# [Task requirements]
Copy the records word for word. Pictures do not go in.

============

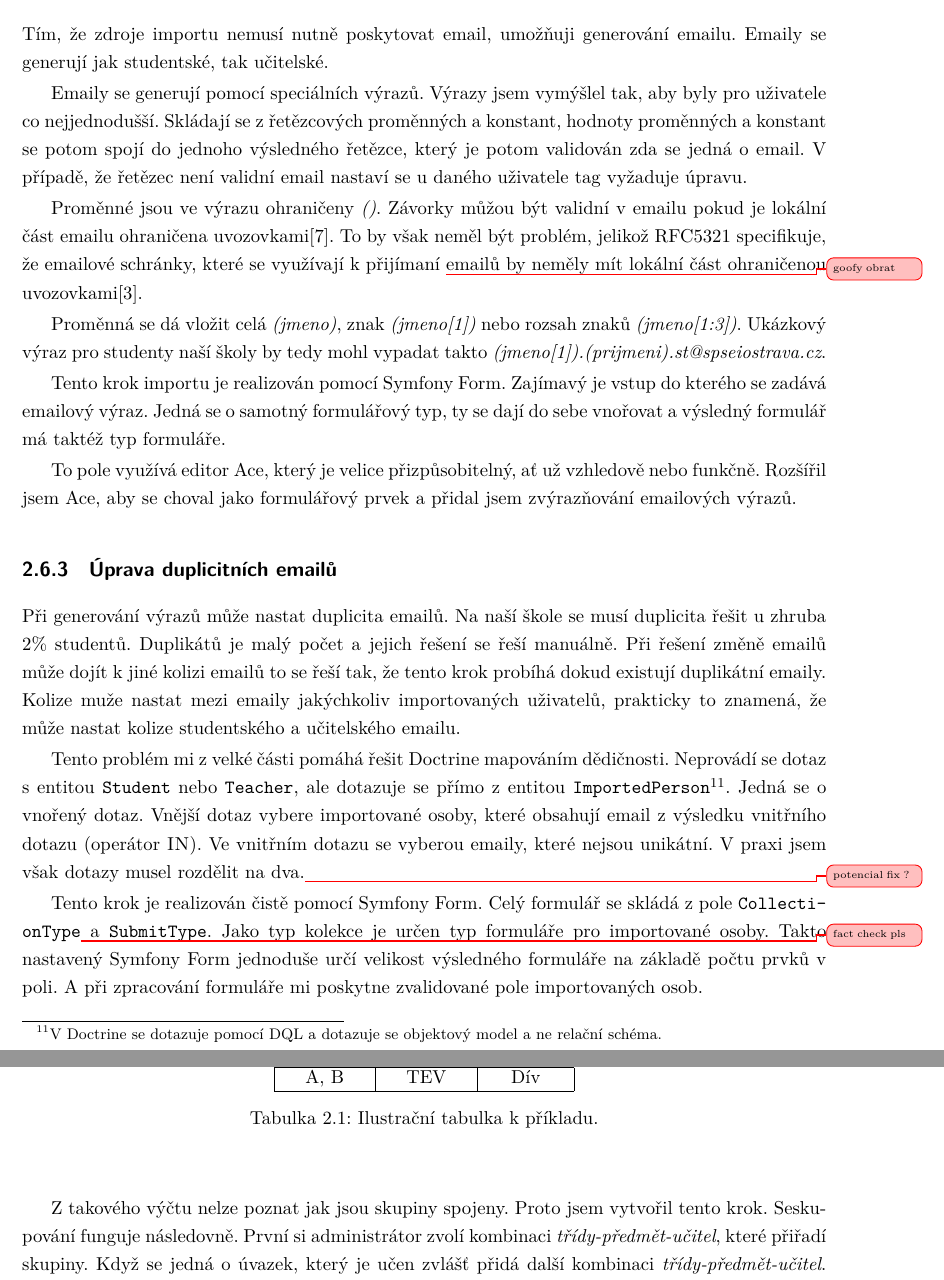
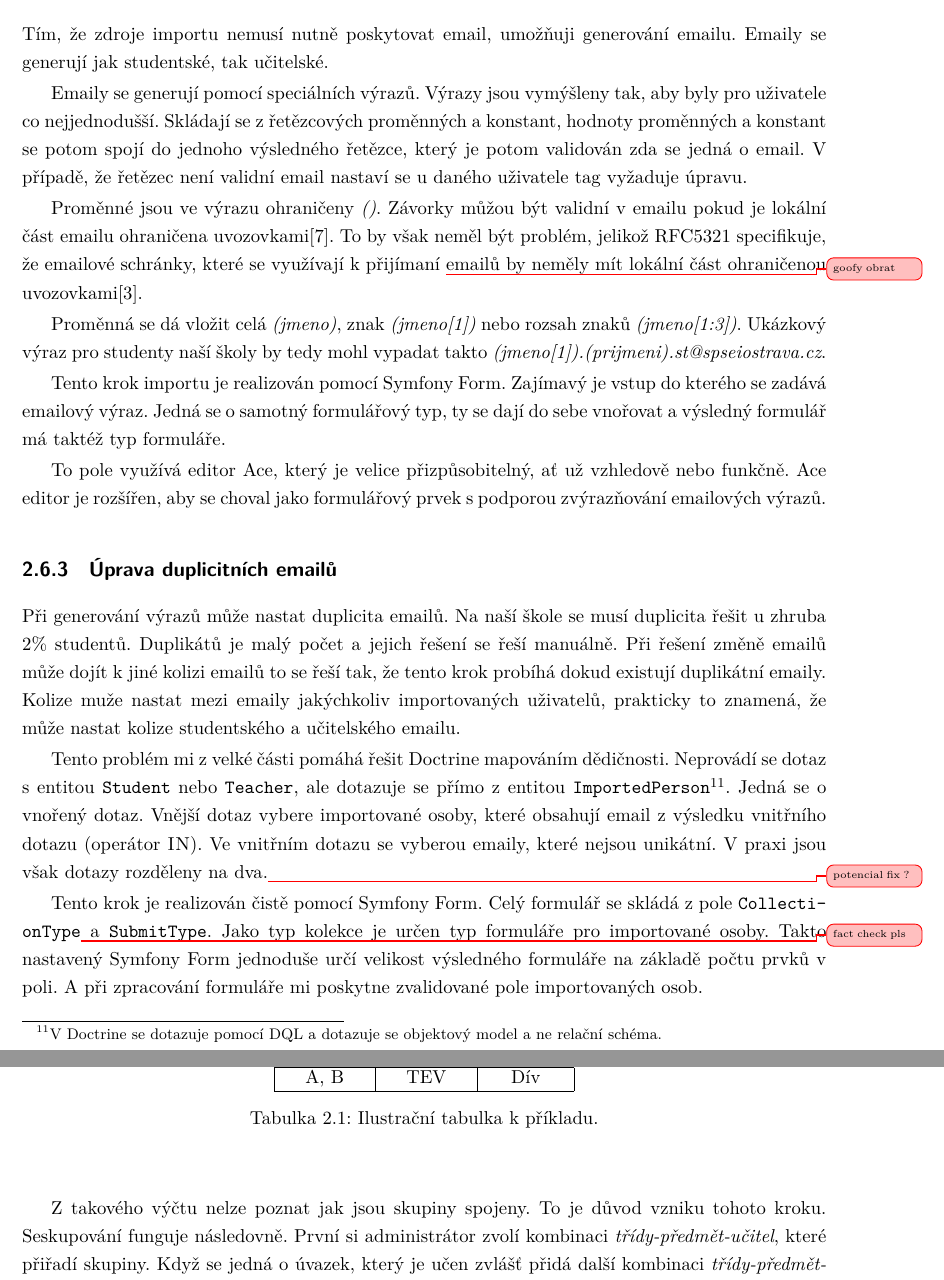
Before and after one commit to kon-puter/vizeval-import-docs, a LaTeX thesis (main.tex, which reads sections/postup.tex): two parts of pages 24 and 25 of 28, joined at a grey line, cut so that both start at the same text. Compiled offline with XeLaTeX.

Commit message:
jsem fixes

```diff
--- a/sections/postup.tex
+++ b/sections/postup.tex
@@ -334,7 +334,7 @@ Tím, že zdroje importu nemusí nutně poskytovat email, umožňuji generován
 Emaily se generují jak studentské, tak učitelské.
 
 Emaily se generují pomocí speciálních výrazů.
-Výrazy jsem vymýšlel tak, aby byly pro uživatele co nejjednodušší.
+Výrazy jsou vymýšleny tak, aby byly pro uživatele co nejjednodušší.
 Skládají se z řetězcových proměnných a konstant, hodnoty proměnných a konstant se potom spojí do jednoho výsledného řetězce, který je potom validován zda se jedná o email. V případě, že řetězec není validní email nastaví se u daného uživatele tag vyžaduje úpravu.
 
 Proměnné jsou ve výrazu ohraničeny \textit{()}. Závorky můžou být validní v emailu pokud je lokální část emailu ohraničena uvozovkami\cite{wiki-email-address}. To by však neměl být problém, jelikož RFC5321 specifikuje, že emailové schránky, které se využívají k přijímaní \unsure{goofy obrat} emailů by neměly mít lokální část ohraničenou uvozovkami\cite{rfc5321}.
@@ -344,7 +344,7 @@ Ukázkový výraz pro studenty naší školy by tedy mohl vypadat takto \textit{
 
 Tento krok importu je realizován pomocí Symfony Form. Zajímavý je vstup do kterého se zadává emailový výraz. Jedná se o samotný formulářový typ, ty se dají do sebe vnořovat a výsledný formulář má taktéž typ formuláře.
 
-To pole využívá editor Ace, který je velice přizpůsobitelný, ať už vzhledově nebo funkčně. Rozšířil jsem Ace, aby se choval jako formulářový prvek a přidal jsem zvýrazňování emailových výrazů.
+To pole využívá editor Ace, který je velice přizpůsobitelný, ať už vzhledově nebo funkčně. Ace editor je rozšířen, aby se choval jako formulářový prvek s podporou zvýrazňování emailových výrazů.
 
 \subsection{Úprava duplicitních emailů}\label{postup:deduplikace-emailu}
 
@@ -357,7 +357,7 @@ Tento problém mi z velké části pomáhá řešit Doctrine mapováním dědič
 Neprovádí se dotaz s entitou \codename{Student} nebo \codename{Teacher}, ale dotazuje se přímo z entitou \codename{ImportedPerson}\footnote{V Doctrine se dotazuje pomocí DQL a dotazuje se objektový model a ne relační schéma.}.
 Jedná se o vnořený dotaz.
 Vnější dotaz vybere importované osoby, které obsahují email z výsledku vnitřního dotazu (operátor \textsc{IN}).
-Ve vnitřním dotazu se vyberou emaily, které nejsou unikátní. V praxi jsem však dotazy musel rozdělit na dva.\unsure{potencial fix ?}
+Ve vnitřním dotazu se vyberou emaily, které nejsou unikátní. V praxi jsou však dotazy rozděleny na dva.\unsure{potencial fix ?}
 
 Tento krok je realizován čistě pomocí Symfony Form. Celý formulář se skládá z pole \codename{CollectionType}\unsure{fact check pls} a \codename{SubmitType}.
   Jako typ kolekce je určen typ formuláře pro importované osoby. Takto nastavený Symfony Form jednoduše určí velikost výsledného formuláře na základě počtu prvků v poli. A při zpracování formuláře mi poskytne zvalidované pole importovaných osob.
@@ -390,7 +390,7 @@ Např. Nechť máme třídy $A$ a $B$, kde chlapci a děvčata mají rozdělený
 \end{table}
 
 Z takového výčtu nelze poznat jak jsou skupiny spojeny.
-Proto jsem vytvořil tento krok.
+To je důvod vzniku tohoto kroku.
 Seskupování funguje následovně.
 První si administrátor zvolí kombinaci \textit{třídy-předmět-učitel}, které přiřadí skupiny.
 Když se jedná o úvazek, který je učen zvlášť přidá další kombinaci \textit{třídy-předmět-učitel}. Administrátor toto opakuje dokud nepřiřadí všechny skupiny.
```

============

# [Reply]
Before and after one commit to kon-puter/vizeval-import-docs, a LaTeX thesis (main.tex, which reads sections/postup.tex): two parts of pages 24 and 25 of 28, joined at a grey line, cut so that both start at the same text. Compiled offline with XeLaTeX.

Commit message:
jsem fixes

```diff
--- a/sections/postup.tex
+++ b/sections/postup.tex
@@ -334,7 +334,7 @@ Tím, že zdroje importu nemusí nutně poskytovat email, umožňuji generován
 Emaily se generují jak studentské, tak učitelské.
 
 Emaily se generují pomocí speciálních výrazů.
-Výrazy jsem vymýšlel tak, aby byly pro uživatele co nejjednodušší.
+Výrazy jsou vymýšleny tak, aby byly pro uživatele co nejjednodušší.
 Skládají se z řetězcových proměnných a konstant, hodnoty proměnných a konstant se potom spojí do jednoho výsledného řetězce, který je potom validován zda se jedná o email. V případě, že řetězec není validní email nastaví se u daného uživatele tag vyžaduje úpravu.
 
 Proměnné jsou ve výrazu ohraničeny \textit{()}. Závorky můžou být validní v emailu pokud je lokální část emailu ohraničena uvozovkami\cite{wiki-email-address}. To by však neměl být problém, jelikož RFC5321 specifikuje, že emailové schránky, které se využívají k přijímaní \unsure{goofy obrat} emailů by neměly mít lokální část ohraničenou uvozovkami\cite{rfc5321}.
@@ -344,7 +344,7 @@ Ukázkový výraz pro studenty naší školy by tedy mohl vypadat takto \textit{
 
 Tento krok importu je realizován pomocí Symfony Form. Zajímavý je vstup do kterého se zadává emailový výraz. Jedná se o samotný formulářový typ, ty se dají do sebe vnořovat a výsledný formulář má taktéž typ formuláře.
 
-To pole využívá editor Ace, který je velice přizpůsobitelný, ať už vzhledově nebo funkčně. Rozšířil jsem Ace, aby se choval jako formulářový prvek a přidal jsem zvýrazňování emailových výrazů.
+To pole využívá editor Ace, který je velice přizpůsobitelný, ať už vzhledově nebo funkčně. Ace editor je rozšířen, aby se choval jako formulářový prvek s podporou zvýrazňování emailových výrazů.
 
 \subsection{Úprava duplicitních emailů}\label{postup:deduplikace-emailu}
 
@@ -357,7 +357,7 @@ Tento problém mi z velké části pomáhá řešit Doctrine mapováním dědič
 Neprovádí se dotaz s entitou \codename{Student} nebo \codename{Teacher}, ale dotazuje se přímo z entitou \codename{ImportedPerson}\footnote{V Doctrine se dotazuje pomocí DQL a dotazuje se objektový model a ne relační schéma.}.
 Jedná se o vnořený dotaz.
 Vnější dotaz vybere importované osoby, které obsahují email z výsledku vnitřního dotazu (operátor \textsc{IN}).
-Ve vnitřním dotazu se vyberou emaily, které nejsou unikátní. V praxi jsem však dotazy musel rozdělit na dva.\unsure{potencial fix ?}
+Ve vnitřním dotazu se vyberou emaily, které nejsou unikátní. V praxi jsou však dotazy rozděleny na dva.\unsure{potencial fix ?}
 
 Tento krok je realizován čistě pomocí Symfony Form. Celý formulář se skládá z pole \codename{CollectionType}\unsure{fact check pls} a \codename{SubmitType}.
   Jako typ kolekce je určen typ formuláře pro importované osoby. Takto nastavený Symfony Form jednoduše určí velikost výsledného formuláře na základě počtu prvků v poli. A při zpracování formuláře mi poskytne zvalidované pole importovaných osob.
@@ -390,7 +390,7 @@ Např. Nechť máme třídy $A$ a $B$, kde chlapci a děvčata mají rozdělený
 \end{table}
 
 Z takového výčtu nelze poznat jak jsou skupiny spojeny.
-Proto jsem vytvořil tento krok.
+To je důvod vzniku tohoto kroku.
 Seskupování funguje následovně.
 První si administrátor zvolí kombinaci \textit{třídy-předmět-učitel}, které přiřadí skupiny.
 Když se jedná o úvazek, který je učen zvlášť přidá další kombinaci \textit{třídy-předmět-učitel}. Administrátor toto opakuje dokud nepřiřadí všechny skupiny.
```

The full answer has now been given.